Today, Patrick and (guest writer) The Freakin’ Animal Man are discussing Thor: God of Thunder 10, originally released July 17th, 2013.
Patrick: Oh, I got this one: there are three Thors. They represent the Father, the Son and the Holy Spirit. Together, they are the christian God, separate, but still one, and they’re in danger of being wiped out by someone who hates God(s). No, wait, maybe it’s a joke: “three Thors walk into a bar. They all order mead.” No, wait – it’s a Shakespearean tragedy, and Gorr is like Othello, driven to murdering those he cares about because he’s too wrapped up in a single thought.

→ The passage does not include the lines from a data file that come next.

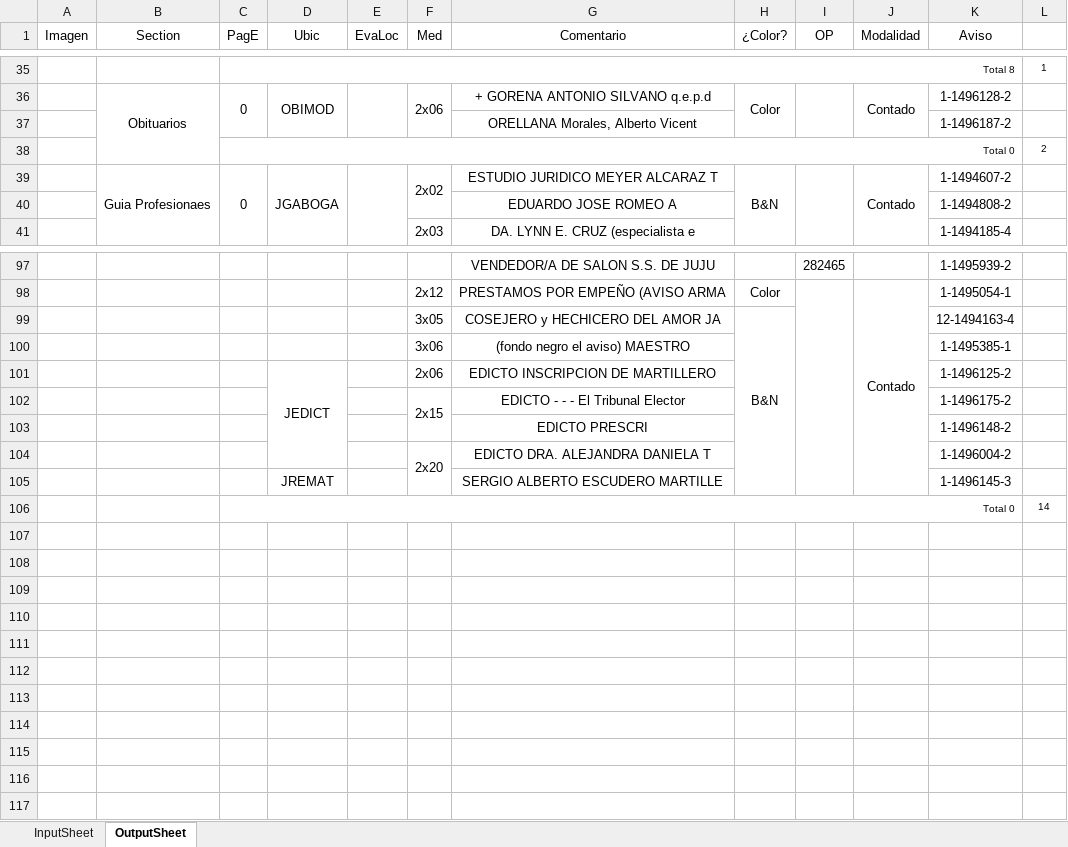
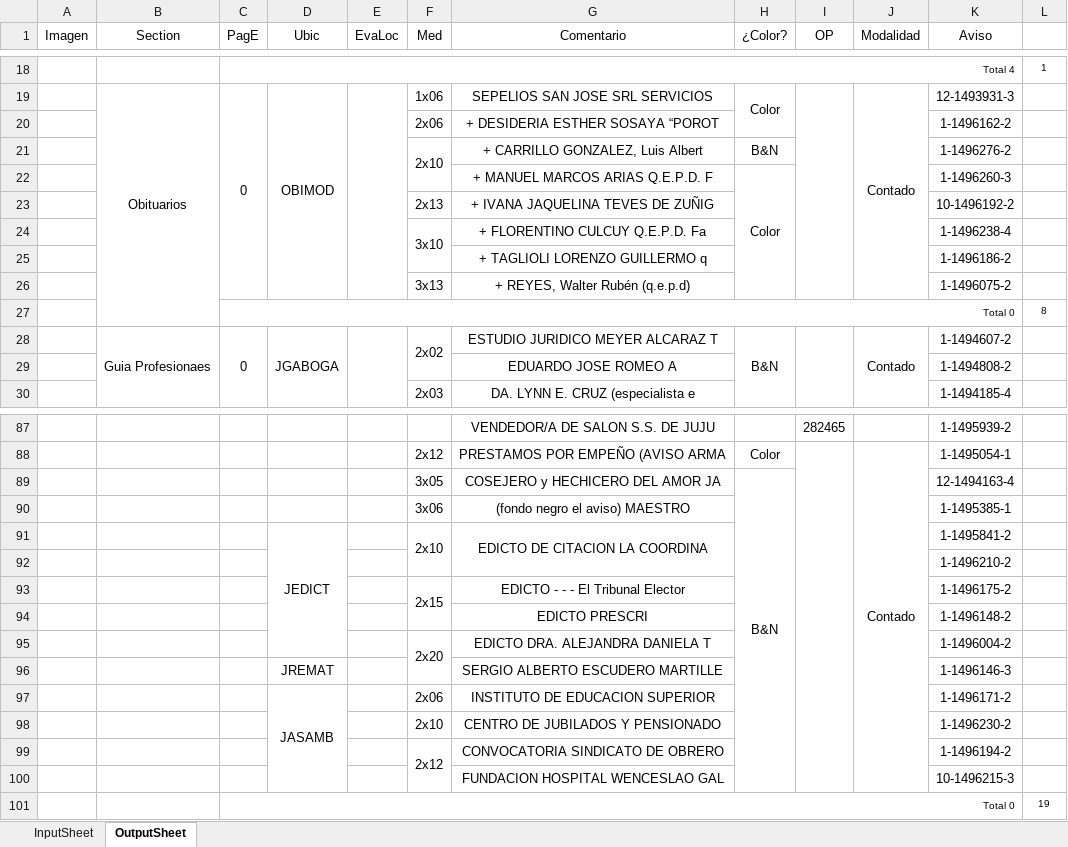
Before and after one commit to zherar7ordoya/AP5, an Excel workbook: Xtras/MSExcel/CDP.xlsm, sheet OutputSheet, drawn as a sheet; only a part is shown, gaps mark what is left out; values as stored, in another font and other column widths than the file's, no borders; conditional formats not drawn; removed rows and columns are numbered as before the commit, all else as after; the diff covers the shown part only; the diff names each change by its address in the sheet, - before the commit and + after, or states it on an @@ line.

```diff
--- a/Xtras/MSExcel/CDP.xlsm (sheet OutputSheet)
+++ b/Xtras/MSExcel/CDP.xlsm (sheet OutputSheet)
-C18 (PagE): Total 8
+C18 (PagE): Total 4
-F19 (Med): 2x06
+F19 (Med): 1x06
-F36:F37 merged
-G19 (Comentario): + GORENA ANTONIO SILVANO q.e.p.d
+G19 (Comentario): SEPELIOS SAN JOSE SRL SERVICIOS
-H36:H37 merged
+H19:H20 merged
-K19 (Aviso): 1-1496128-2
+K19 (Aviso): 12-1493931-3
+row 20:  |  |  |  |  | 2x06 | + DESIDERIA ESTHER SOSAYA “POROT |  |  |  | 1-1496162-2 | 1
+row 21:  |  |  |  |  | 2x10 | + CARRILLO GONZALEZ, Luis Albert | B&N |  |  | 1-1496276-2 | 1
+row 22:  |  |  |  |  |  | + MANUEL MARCOS ARIAS Q.E.P.D. F | Color |  |  | 1-1496260-3 | 1
+row 23:  |  |  |  |  | 2x13 | + IVANA JAQUELINA TEVES DE ZUÑIG |  |  |  | 10-1496192-2 | 1
+row 24:  |  |  |  |  | 3x10 | + FLORENTINO CULCUY Q.E.P.D. Fa |  |  |  | 1-1496238-4 | 1
-G25 (Comentario): ORELLANA Morales, Alberto Vicent
+G25 (Comentario): + TAGLIOLI LORENZO GUILLERMO q
-K25 (Aviso): 1-1496187-2
+K25 (Aviso): 1-1496186-2
@@ row 38 moved to row 44: Total 0 @@
+row 26:  |  |  |  |  | 3x13 | + REYES, Walter Rubén (q.e.p.d) |  |  |  | 1-1496075-2 | 1
+row 27:  |  | Total 0 |  |  |  |  |  |  |  |  | 8
-F91 (Med): 2x06
+F91 (Med): 2x10
+F91:F92 merged
-G91 (Comentario): EDICTO INSCRIPCION DE MARTILLERO
+G91 (Comentario): EDICTO DE CITACION LA COORDINA
+G91:G92 merged
-K91 (Aviso): 1-1496125-2
+K91 (Aviso): 1-1495841-2
+row 92:  |  |  |  |  |  |  |  |  |  | 1-1496210-2 | 1
-K96 (Aviso): 1-1496145-3
+K96 (Aviso): 1-1496146-3
-row 106:  |  | Total 0 |  |  |  |  |  |  |  |  | 14
+row 97:  |  |  | JASAMB |  | 2x06 | INSTITUTO DE EDUCACION SUPERIOR |  |  |  | 1-1496171-2 | 1
+row 98:  |  |  |  |  | 2x10 | CENTRO DE JUBILADOS Y PENSIONADO |  |  |  | 1-1496230-2 | 1
+row 99:  |  |  |  |  | 2x12 | CONVOCATORIA SINDICATO DE OBRERO |  |  |  | 1-1496194-2 | 1
+row 100:  |  |  |  |  |  | FUNDACION HOSPITAL WENCESLAO GAL |  |  |  | 10-1496215-3 | 1
+row 101:  |  | Total 0 |  |  |  |  |  |  |  |  | 19
```
Also changed, not shown: 23 added rows, 40 removed rows, 3 moved rows, 32 edited cells and merged cells elsewhere in this sheet, hidden cells, P&E/XLS/clase01x1.xlsx, P&E/Xtras/Ejemplo de PRIMER PARCIAL.xlsx, 4 other files.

Shit, there’s something archetypal about this narrative, but it’s hard to nail down what that is, exactly.
Today, Shelby and Ethan are discussing Thor: God of Thunder 9, originally released June 12th, 2013.
Shelby: Religion, mythology, and fantasy: all three have slightly different connotations. Religion refers to a set of beliefs about where we came from and where we’ll end up, generally involving some sort of god(s) and a moral code. My rural Wisconsin, Lutheran upbringing means I tend to default to the Christian God, Three in One, etc., etc. Mythology is more folkloric, a collection stories about heroes and gods: the stories that fuel all religions, but a term often ascribed to the religion of the other. As in, “my beliefs are religion, yours are merely myths.” Fantasy is the imagination that fuels the myths, the crazy daydream that dreamed up the stories in the first place. Personally, I believe it’s the myth, the story, that ties these three together: the imagination creates the story, and the story fosters belief. No where is the connections between religion, mythology, and fantasy more apparent than in Jason Aaron’s Thor: God of Thunder.
Today, Patrick and Shelby are discussing Thor: God of Thunder 8, originally released May 8th, 2013.
Patrick: I’ve got a story I like to tell about the end of my tequilla renaissance. Shelby and Taylor were there, they can tell you that I made some bad decisions that evening where booze was concerned. I’ll spare you all the theatricality of it, but highlights include: leading my friends in an incoherent late-night jam of Mario Bros. music in our apartment building; crying naked in the bathroom; and vomiting in the bed. What can I say – I’m a classy guy. If only I’d been accompanied by two more-experienced versions of myself-from-the-future, maybe I could have made less impulsive decisions that night. Maybe. Let’s see how that same line of thinking applies to Thor. Continue reading →